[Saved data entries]
*****

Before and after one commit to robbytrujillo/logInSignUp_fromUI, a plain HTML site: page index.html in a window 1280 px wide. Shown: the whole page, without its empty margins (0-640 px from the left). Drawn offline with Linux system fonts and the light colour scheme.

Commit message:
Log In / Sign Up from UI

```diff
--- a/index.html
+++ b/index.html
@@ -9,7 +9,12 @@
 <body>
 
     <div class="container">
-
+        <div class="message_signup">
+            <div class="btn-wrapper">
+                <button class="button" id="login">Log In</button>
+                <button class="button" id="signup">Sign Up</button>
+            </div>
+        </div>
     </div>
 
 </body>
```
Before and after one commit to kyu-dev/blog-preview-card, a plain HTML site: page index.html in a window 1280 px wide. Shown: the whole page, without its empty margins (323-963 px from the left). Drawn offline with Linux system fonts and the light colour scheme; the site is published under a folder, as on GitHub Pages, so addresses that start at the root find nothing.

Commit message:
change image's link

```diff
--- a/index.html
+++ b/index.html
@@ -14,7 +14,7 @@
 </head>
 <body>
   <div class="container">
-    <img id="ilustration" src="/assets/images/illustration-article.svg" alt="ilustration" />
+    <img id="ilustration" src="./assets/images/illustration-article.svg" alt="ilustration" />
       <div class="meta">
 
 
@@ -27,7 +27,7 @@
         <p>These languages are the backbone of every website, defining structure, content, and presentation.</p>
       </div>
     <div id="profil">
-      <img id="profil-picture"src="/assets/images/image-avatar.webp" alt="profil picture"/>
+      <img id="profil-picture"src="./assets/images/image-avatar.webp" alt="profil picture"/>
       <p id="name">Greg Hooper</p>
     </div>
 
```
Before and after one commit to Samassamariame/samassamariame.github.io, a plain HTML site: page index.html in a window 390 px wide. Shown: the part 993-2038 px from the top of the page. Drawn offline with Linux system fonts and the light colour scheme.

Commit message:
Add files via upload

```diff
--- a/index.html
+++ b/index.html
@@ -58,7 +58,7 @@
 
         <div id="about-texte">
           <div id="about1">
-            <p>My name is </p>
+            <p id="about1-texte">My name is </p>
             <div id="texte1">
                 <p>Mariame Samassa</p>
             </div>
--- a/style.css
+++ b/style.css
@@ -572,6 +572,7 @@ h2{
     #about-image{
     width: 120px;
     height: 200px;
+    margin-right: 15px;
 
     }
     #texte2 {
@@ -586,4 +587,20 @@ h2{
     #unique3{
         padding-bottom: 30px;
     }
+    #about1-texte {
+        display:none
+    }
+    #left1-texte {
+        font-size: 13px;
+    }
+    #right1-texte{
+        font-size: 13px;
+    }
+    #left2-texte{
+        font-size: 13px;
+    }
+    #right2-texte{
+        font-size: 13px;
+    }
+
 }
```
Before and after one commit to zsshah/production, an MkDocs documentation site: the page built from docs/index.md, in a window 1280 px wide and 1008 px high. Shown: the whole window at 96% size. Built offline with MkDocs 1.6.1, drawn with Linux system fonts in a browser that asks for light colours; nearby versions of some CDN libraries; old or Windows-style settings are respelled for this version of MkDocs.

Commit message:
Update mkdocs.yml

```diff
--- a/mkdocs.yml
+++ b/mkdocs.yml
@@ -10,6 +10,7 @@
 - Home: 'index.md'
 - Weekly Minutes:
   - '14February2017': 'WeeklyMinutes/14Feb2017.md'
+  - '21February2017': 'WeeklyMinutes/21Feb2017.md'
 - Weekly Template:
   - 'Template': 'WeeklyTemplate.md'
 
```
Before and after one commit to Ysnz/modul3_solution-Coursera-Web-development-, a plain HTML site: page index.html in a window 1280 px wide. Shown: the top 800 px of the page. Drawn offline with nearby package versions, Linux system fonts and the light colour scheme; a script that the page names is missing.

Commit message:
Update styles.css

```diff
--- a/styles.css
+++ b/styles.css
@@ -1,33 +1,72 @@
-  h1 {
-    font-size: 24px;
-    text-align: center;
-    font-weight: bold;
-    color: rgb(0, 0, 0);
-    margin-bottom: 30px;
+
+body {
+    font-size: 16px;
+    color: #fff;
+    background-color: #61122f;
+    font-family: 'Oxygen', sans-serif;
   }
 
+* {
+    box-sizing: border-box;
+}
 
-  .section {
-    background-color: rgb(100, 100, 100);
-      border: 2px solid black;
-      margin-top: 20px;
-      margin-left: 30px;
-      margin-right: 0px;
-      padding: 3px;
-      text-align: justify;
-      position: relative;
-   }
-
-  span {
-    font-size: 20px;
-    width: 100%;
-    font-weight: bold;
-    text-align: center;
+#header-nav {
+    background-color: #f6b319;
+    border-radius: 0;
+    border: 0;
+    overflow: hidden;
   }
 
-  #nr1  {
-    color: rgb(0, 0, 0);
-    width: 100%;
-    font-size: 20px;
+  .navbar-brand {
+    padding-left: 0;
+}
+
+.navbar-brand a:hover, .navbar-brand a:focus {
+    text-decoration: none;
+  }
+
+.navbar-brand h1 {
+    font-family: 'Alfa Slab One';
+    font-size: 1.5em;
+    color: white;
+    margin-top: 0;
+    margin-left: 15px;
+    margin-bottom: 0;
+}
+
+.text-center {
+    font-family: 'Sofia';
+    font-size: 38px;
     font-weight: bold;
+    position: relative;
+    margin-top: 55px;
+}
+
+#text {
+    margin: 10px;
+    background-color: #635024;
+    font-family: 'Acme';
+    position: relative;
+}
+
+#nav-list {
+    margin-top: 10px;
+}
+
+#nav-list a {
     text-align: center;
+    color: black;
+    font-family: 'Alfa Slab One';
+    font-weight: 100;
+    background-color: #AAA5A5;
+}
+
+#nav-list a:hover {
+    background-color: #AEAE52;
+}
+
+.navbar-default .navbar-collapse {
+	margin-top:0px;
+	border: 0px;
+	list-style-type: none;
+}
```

*****

Output the full set of entries exactly as they were given.

Before and after one commit to robbytrujillo/logInSignUp_fromUI, a plain HTML site: page index.html in a window 1280 px wide. Shown: the whole page, without its empty margins (0-640 px from the left). Drawn offline with Linux system fonts and the light colour scheme.

Commit message:
Log In / Sign Up from UI

```diff
--- a/index.html
+++ b/index.html
@@ -9,7 +9,12 @@
 <body>
 
     <div class="container">
-
+        <div class="message_signup">
+            <div class="btn-wrapper">
+                <button class="button" id="login">Log In</button>
+                <button class="button" id="signup">Sign Up</button>
+            </div>
+        </div>
     </div>
 
 </body>
```
Before and after one commit to kyu-dev/blog-preview-card, a plain HTML site: page index.html in a window 1280 px wide. Shown: the whole page, without its empty margins (323-963 px from the left). Drawn offline with Linux system fonts and the light colour scheme; the site is published under a folder, as on GitHub Pages, so addresses that start at the root find nothing.

Commit message:
change image's link

```diff
--- a/index.html
+++ b/index.html
@@ -14,7 +14,7 @@
 </head>
 <body>
   <div class="container">
-    <img id="ilustration" src="/assets/images/illustration-article.svg" alt="ilustration" />
+    <img id="ilustration" src="./assets/images/illustration-article.svg" alt="ilustration" />
       <div class="meta">
 
 
@@ -27,7 +27,7 @@
         <p>These languages are the backbone of every website, defining structure, content, and presentation.</p>
       </div>
     <div id="profil">
-      <img id="profil-picture"src="/assets/images/image-avatar.webp" alt="profil picture"/>
+      <img id="profil-picture"src="./assets/images/image-avatar.webp" alt="profil picture"/>
       <p id="name">Greg Hooper</p>
     </div>
 
```
Before and after one commit to Samassamariame/samassamariame.github.io, a plain HTML site: page index.html in a window 390 px wide. Shown: the part 993-2038 px from the top of the page. Drawn offline with Linux system fonts and the light colour scheme.

Commit message:
Add files via upload

```diff
--- a/index.html
+++ b/index.html
@@ -58,7 +58,7 @@
 
         <div id="about-texte">
           <div id="about1">
-            <p>My name is </p>
+            <p id="about1-texte">My name is </p>
             <div id="texte1">
                 <p>Mariame Samassa</p>
             </div>
--- a/style.css
+++ b/style.css
@@ -572,6 +572,7 @@ h2{
     #about-image{
     width: 120px;
     height: 200px;
+    margin-right: 15px;
 
     }
     #texte2 {
@@ -586,4 +587,20 @@ h2{
     #unique3{
         padding-bottom: 30px;
     }
+    #about1-texte {
+        display:none
+    }
+    #left1-texte {
+        font-size: 13px;
+    }
+    #right1-texte{
+        font-size: 13px;
+    }
+    #left2-texte{
+        font-size: 13px;
+    }
+    #right2-texte{
+        font-size: 13px;
+    }
+
 }
```
Before and after one commit to zsshah/production, an MkDocs documentation site: the page built from docs/index.md, in a window 1280 px wide and 1008 px high. Shown: the whole window at 96% size. Built offline with MkDocs 1.6.1, drawn with Linux system fonts in a browser that asks for light colours; nearby versions of some CDN libraries; old or Windows-style settings are respelled for this version of MkDocs.

Commit message:
Update mkdocs.yml

```diff
--- a/mkdocs.yml
+++ b/mkdocs.yml
@@ -10,6 +10,7 @@
 - Home: 'index.md'
 - Weekly Minutes:
   - '14February2017': 'WeeklyMinutes/14Feb2017.md'
+  - '21February2017': 'WeeklyMinutes/21Feb2017.md'
 - Weekly Template:
   - 'Template': 'WeeklyTemplate.md'
 
```
Before and after one commit to Ysnz/modul3_solution-Coursera-Web-development-, a plain HTML site: page index.html in a window 1280 px wide. Shown: the top 800 px of the page. Drawn offline with nearby package versions, Linux system fonts and the light colour scheme; a script that the page names is missing.

Commit message:
Update styles.css

```diff
--- a/styles.css
+++ b/styles.css
@@ -1,33 +1,72 @@
-  h1 {
-    font-size: 24px;
-    text-align: center;
-    font-weight: bold;
-    color: rgb(0, 0, 0);
-    margin-bottom: 30px;
+
+body {
+    font-size: 16px;
+    color: #fff;
+    background-color: #61122f;
+    font-family: 'Oxygen', sans-serif;
   }
 
+* {
+    box-sizing: border-box;
+}
 
-  .section {
-    background-color: rgb(100, 100, 100);
-      border: 2px solid black;
-      margin-top: 20px;
-      margin-left: 30px;
-      margin-right: 0px;
-      padding: 3px;
-      text-align: justify;
-      position: relative;
-   }
-
-  span {
-    font-size: 20px;
-    width: 100%;
-    font-weight: bold;
-    text-align: center;
+#header-nav {
+    background-color: #f6b319;
+    border-radius: 0;
+    border: 0;
+    overflow: hidden;
   }
 
-  #nr1  {
-    color: rgb(0, 0, 0);
-    width: 100%;
-    font-size: 20px;
+  .navbar-brand {
+    padding-left: 0;
+}
+
+.navbar-brand a:hover, .navbar-brand a:focus {
+    text-decoration: none;
+  }
+
+.navbar-brand h1 {
+    font-family: 'Alfa Slab One';
+    font-size: 1.5em;
+    color: white;
+    margin-top: 0;
+    margin-left: 15px;
+    margin-bottom: 0;
+}
+
+.text-center {
+    font-family: 'Sofia';
+    font-size: 38px;
     font-weight: bold;
+    position: relative;
+    margin-top: 55px;
+}
+
+#text {
+    margin: 10px;
+    background-color: #635024;
+    font-family: 'Acme';
+    position: relative;
+}
+
+#nav-list {
+    margin-top: 10px;
+}
+
+#nav-list a {
     text-align: center;
+    color: black;
+    font-family: 'Alfa Slab One';
+    font-weight: 100;
+    background-color: #AAA5A5;
+}
+
+#nav-list a:hover {
+    background-color: #AEAE52;
+}
+
+.navbar-default .navbar-collapse {
+	margin-top:0px;
+	border: 0px;
+	list-style-type: none;
+}
```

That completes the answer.